## PROBLEM STATEMENT
What is needed is each line of the data below that holds the string "output".

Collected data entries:
....
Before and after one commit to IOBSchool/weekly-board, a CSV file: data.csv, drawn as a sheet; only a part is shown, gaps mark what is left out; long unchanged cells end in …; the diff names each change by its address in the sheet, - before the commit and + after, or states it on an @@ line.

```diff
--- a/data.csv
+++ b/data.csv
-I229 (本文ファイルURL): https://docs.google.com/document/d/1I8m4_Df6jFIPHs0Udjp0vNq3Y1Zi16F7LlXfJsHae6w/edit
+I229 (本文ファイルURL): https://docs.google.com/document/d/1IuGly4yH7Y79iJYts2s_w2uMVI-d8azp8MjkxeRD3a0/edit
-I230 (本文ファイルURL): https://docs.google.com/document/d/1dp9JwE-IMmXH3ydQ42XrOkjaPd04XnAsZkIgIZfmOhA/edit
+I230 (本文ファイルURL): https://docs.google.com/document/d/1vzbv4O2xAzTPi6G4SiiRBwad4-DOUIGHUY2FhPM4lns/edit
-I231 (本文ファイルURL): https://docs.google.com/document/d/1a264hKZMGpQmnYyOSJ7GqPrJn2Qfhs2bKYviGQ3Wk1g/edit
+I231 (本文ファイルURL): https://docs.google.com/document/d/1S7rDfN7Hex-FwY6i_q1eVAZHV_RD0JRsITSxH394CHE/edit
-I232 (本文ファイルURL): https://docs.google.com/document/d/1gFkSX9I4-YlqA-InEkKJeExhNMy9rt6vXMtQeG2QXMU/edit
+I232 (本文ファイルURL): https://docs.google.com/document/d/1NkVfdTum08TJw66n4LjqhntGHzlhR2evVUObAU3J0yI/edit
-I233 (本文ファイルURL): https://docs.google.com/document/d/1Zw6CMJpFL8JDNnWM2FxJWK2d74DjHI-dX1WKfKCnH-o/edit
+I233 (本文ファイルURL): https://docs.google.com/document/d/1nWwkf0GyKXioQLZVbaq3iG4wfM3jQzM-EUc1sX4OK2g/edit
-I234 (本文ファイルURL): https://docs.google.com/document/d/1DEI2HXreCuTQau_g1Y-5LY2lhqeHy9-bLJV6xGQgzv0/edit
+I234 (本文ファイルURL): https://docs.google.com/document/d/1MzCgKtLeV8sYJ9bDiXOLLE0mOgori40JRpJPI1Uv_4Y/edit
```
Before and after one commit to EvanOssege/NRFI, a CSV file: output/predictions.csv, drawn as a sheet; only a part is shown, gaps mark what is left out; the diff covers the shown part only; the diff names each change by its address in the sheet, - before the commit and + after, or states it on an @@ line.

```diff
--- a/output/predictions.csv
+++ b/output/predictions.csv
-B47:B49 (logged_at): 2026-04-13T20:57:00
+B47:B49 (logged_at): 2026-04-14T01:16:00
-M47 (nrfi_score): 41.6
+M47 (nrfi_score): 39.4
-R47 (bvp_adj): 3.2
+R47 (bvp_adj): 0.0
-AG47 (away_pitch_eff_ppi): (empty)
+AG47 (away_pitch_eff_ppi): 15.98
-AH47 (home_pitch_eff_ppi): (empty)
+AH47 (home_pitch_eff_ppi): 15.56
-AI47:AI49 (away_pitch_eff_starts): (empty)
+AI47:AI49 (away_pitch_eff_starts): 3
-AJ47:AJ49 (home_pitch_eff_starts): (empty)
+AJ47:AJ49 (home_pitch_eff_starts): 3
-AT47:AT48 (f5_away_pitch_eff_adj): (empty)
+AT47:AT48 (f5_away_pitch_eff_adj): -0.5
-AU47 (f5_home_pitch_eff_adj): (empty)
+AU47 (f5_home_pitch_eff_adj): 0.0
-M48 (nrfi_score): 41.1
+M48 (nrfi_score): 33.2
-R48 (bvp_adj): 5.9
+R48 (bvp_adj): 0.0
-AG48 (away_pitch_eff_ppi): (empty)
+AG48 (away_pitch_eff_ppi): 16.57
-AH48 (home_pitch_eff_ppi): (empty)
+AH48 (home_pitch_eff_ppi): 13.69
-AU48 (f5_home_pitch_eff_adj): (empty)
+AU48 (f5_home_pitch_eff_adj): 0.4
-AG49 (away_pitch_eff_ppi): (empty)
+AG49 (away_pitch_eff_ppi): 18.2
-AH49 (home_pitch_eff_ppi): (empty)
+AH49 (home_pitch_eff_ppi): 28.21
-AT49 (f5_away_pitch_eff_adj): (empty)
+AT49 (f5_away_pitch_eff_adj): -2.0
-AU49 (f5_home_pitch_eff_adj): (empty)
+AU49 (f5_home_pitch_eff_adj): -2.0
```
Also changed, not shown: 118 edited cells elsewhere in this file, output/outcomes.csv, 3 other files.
....
## SOLUTION FOR THIS TASK
Before and after one commit to EvanOssege/NRFI, a CSV file: output/predictions.csv, drawn as a sheet; only a part is shown, gaps mark what is left out; the diff covers the shown part only; the diff names each change by its address in the sheet, - before the commit and + after, or states it on an @@ line.
--- a/output/predictions.csv
+++ b/output/predictions.csv
Also changed, not shown: 118 edited cells elsewhere in this file, output/outcomes.csv, 3 other files.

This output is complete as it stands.